Exact repetition of every record is required.

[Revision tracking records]
• • • • •
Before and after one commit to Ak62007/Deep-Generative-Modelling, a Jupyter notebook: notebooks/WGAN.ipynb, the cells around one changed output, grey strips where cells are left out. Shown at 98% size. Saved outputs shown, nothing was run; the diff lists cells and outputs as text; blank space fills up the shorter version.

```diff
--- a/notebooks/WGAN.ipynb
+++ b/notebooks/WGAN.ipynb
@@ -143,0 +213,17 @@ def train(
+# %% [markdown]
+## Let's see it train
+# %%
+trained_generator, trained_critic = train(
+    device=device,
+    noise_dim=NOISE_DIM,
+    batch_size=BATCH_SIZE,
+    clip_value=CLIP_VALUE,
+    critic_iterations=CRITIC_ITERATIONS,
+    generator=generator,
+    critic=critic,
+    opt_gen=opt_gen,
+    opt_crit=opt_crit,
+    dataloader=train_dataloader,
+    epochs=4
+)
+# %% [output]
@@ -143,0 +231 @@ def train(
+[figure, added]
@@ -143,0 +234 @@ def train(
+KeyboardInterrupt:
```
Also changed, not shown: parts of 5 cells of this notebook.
• • • • •
**YOUR SOLUTION:**
Before and after one commit to Ak62007/Deep-Generative-Modelling, a Jupyter notebook: notebooks/WGAN.ipynb, the cells around one changed output, grey strips where cells are left out. Shown at 98% size. Saved outputs shown, nothing was run; the diff lists cells and outputs as text; blank space fills up the shorter version.

```diff
--- a/notebooks/WGAN.ipynb
+++ b/notebooks/WGAN.ipynb
@@ -143,0 +213,17 @@ def train(
+# %% [markdown]
+## Let's see it train
+# %%
+trained_generator, trained_critic = train(
+    device=device,
+    noise_dim=NOISE_DIM,
+    batch_size=BATCH_SIZE,
+    clip_value=CLIP_VALUE,
+    critic_iterations=CRITIC_ITERATIONS,
+    generator=generator,
+    critic=critic,
+    opt_gen=opt_gen,
+    opt_crit=opt_crit,
+    dataloader=train_dataloader,
+    epochs=4
+)
+# %% [output]
@@ -143,0 +231 @@ def train(
+[figure, added]
@@ -143,0 +234 @@ def train(
+KeyboardInterrupt:
```
Also changed, not shown: parts of 5 cells of this notebook.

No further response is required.